According to the city’s deputy Security Secretary, Leonardo Buitrago, at least 3,000 of the more than 3.5 million inhabitants of Medellin’s metropolitan area are believed to be actively involved in at least 93 gangs.
This would mean that Medellin’s mafia would have as many people in arms as the ELN, which was estimated to have the same number of member according to the United States’ 2020 report on foreign terrorist organizations.
The gangs are mainly active in the northern half of the city where they have long acted as a form of “criminal government”, a study from the local EAFIT university showed in December last year.
This study found that some 350 gangs operated in the city as the enforcers of approximately 15 ” super gangs”.
Some of these super gangs, like “La Terraza” from the northwest of Medellin, go back to the 1970s when late drug lord Pablo Escobar assumed control over much of the city.
Other gangs, like “La Sierra” from the east, grew to prominence in the late 1990s when the AUC took control over Medellin under the leadership of crime lord “Don Berna” and paramilitary warlord “Doble Cero”.
Most recently, the gangs have allegedly tried taking advantage of the Venezuelan migrant crisis by recruiting young immigrants from the neighboring country.
Despite being involved in extortion, money laundering and drug dealing, the super groups that are part of the “Oficina de Envigado” have enjoyed long-standing ties with the local elite and the Medellin Police Department.
According to the city’s public security monitoring system, SIMCI, the gangs would be responsible for more than half of the more than 200 homicides committed in the first half of this year.
Homicides during this period went up more than 10% compared to the same period last year when coronavirus lockdown measures helped reduce gang violence.

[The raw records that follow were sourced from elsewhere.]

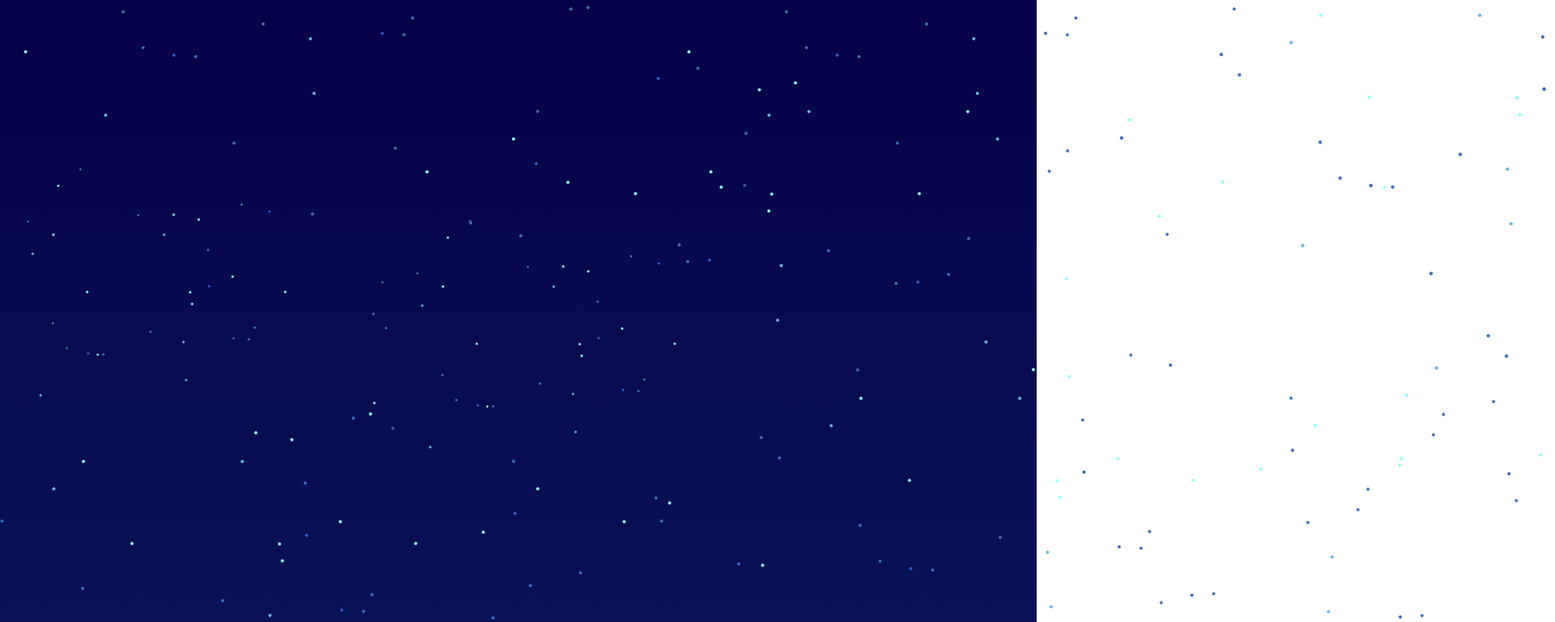
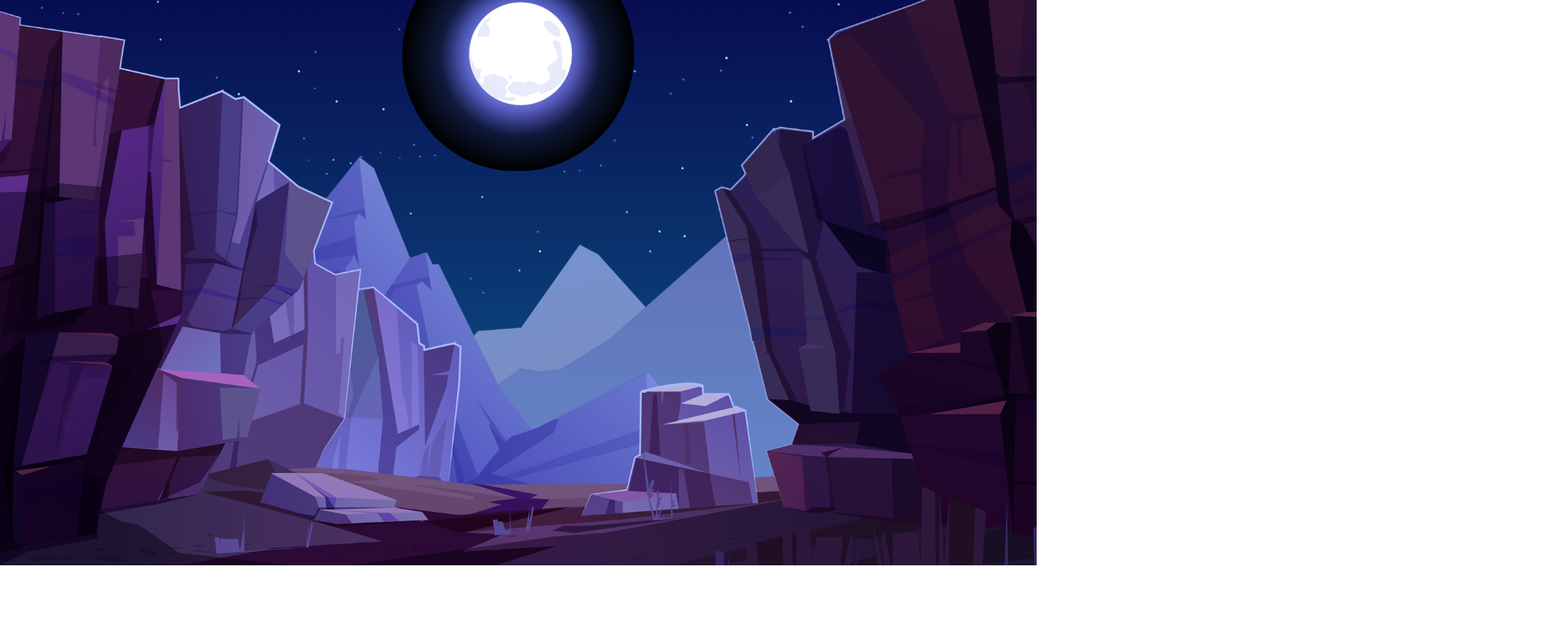
Before and after one commit to hurihmeranti/learning-front-end-1-sagucode, a plain HTML site: page index.html in a window 1280 px wide. Shown: the part 102-870 px from the top of the page at 81% size, 1920 px wide, since content can reach past the window. After the commit the page ends 800 px from the top, so only its background shows below. Drawn offline with Linux system fonts and the light colour scheme; a web font is replaced by a local one.

Commit message:
2+phase-32

```diff
--- a/index.html
+++ b/index.html
@@ -19,10 +19,10 @@
     </header>
 
     <section>
-        <img src="/assets/images/stars.png" alt="background start">
-        <img src="/assets/images/moon.png" alt="background moon">
-        <img src="/assets/images/mountains_behind.png" alt="mountains_1">
-        <img src="/assets/images/mountains_front.png" alt="mountains_2">
+        <img src="/assets/images/stars.png" alt="background start" id="stars">
+        <img src="/assets/images/moon.png" alt="background moon" id="moon">
+        <img src="/assets/images/mountains_behind.png" alt="mountains_1" id="mountains_behind">
+        <img src="/assets/images/mountains_front.png" alt="mountains_2" id="mountains_front">
     </section>
 
 </body>
--- a/style/style.css
+++ b/style/style.css
@@ -55,9 +55,28 @@ header ul li a {
     border-radius: 20px;
 }
 
-
 header ul li a:hover,
 header ul li a.active {
     color: #0F6292;
     background: #ffff;
 }
+
+section {
+    position: relative;
+    width: 100%;
+    height: 100vh;
+    padding: 100px;
+}
+
+section img{
+    position: absolute;
+    top:0;
+    left: 0;
+    width: 100%;
+    height: 100%;
+    object-fit: cover;
+}
+
+section img #moon {
+    mix-blend-mode: screen;
+}
```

Medellin Mayor Daniel Quintero, a progressive, introduced a Secretary of Peace and a Secretary of Non-Violence after taking office in January last year in an attempt to reduce historically high levels of gang violence.